Consumer spending stabilized in September at restaurants, where more robust transaction growth offset heavier declines in average checks, according to payment processor First Data.
In the company’s “September 2010 SpendTrend” report, which measures same-store consumer spending via credit, signature debit, PIN debit and EBT cards at U.S. merchant locations, First Data found that the month’s year-over-year dollar volume grew 7.6 percent, down slightly from August’s 7.9-percent growth rate. Transactions grew 9.2 percent from a year earlier, compared with August’s 8.3-percent rise in transactions.
Yet, average tickets for all consumer spending in September were down 1.5 percent compared with a year earlier.

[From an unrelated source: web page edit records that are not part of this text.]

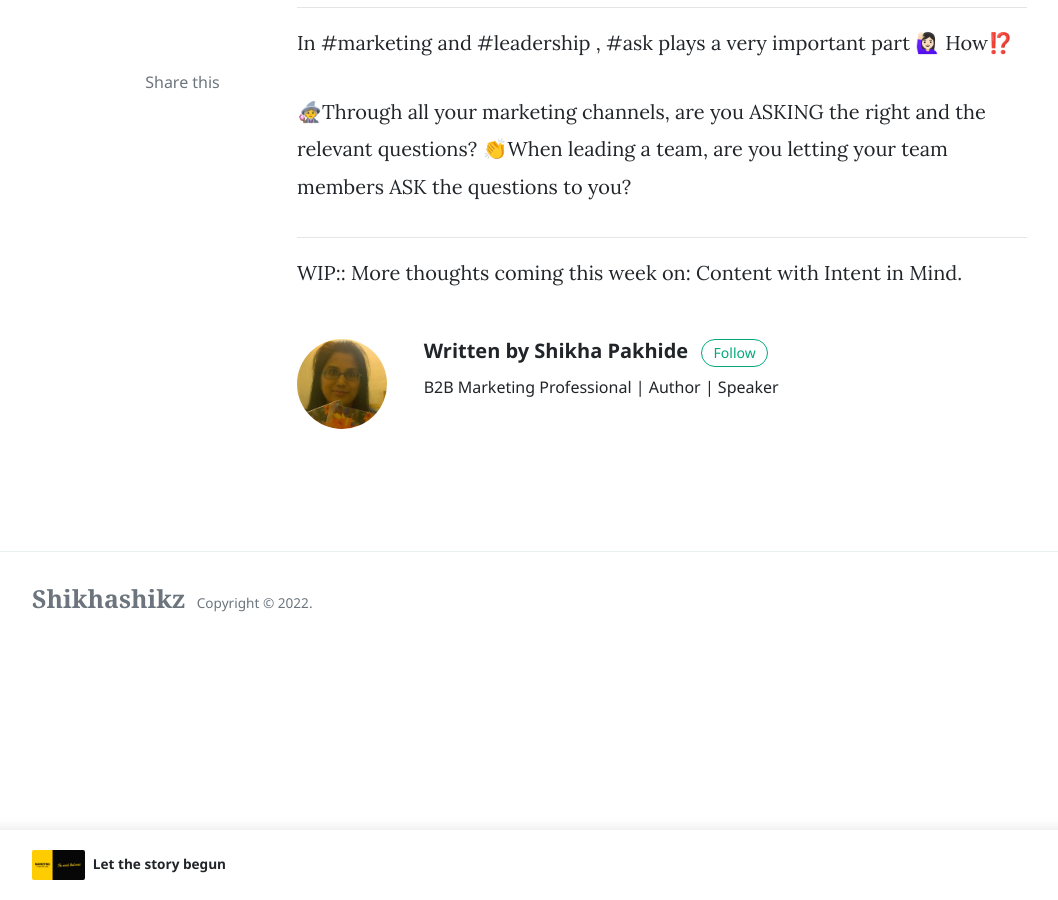
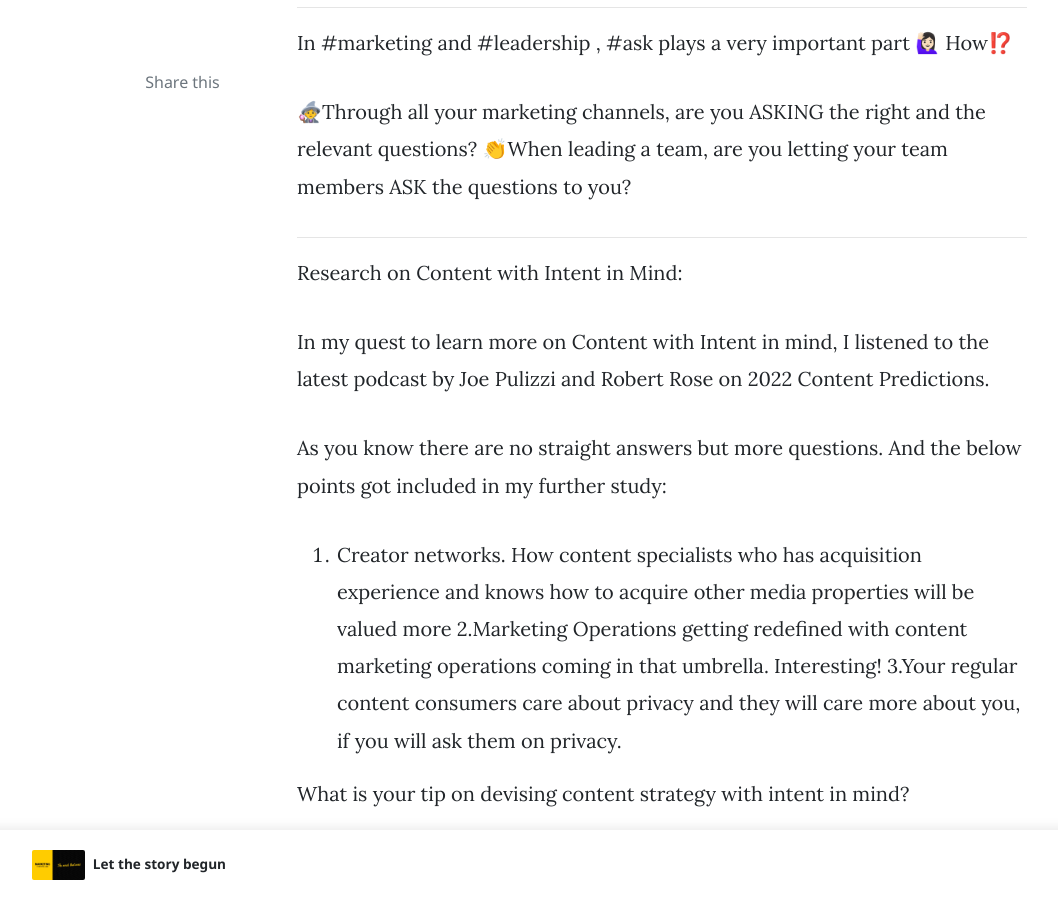
Before and after one commit to shikhashikz/shikhashikz.github.io, a Jekyll site: the page built from _posts/2022-01-10-Ask.md, in a window 1280 px wide and 900 px high, scrolled down 3533 px. Shown: the whole window, without its empty margins (73-1131 px from the left). Built offline with Jekyll 4.4.1, drawn with Linux system fonts in a browser that asks for light colours; nearby versions of some CDN libraries; comment, search, counter and statistics services are not loaded; some of the changed text lies outside the part shown.

Commit message:
Update 2022-01-10-Ask.md

```diff
--- a/_posts/2022-01-10-Ask.md
+++ b/_posts/2022-01-10-Ask.md
@@ -77,4 +77,14 @@ How⁉️
 
 ---
 
-WIP:: More thoughts coming this week on: Content with Intent in Mind.
+Research on Content with Intent in Mind:
+
+In my quest to learn more on Content with Intent in mind, I listened to the latest podcast by Joe Pulizzi and Robert Rose on 2022 Content Predictions.
+
+As you know there are no straight answers but more questions. And the below points got included in my further study:
+
+1. Creator networks. How content specialists who has acquisition experience and knows how to acquire other media properties will be valued more
+2.Marketing Operations getting redefined with content marketing operations coming in that umbrella. Interesting!
+3.Your regular content consumers care about privacy and they will care more about you, if you will ask them on privacy.
+
+What is your tip on devising content strategy with intent in mind?
```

“This decline was the fourth consecutive month of lower average tickets,” First Data said. “The decline in average tickets was broad-based. Consumers continued to search for discounts, which was reflected by lower average tickets and more frequent purchases.”
That was especially true for the restaurant sector, which logged a 7.6-percent increase in year-over-year dollar volume growth, identical to the total spending increase across all consumer segments. Foodservice establishments posted a 12.7-percent gain in transactions for September, its highest increase in 18 months and the largest jump of any sector for the month.
However, the sector also had the largest decrease in average check, at negative 4.5 percent, for the month of September, as restaurant guests either took advantage of aggressive promotions or sought out lower-price combo meals and value menus.
First Data, whose U.S. headquarters is in Atlanta, is a global technology and payment processing firm, which services more than 5 million merchant locations, more than 2,000 credit and debit card issuers.
Contact Mark Brandau at mbra[email protected].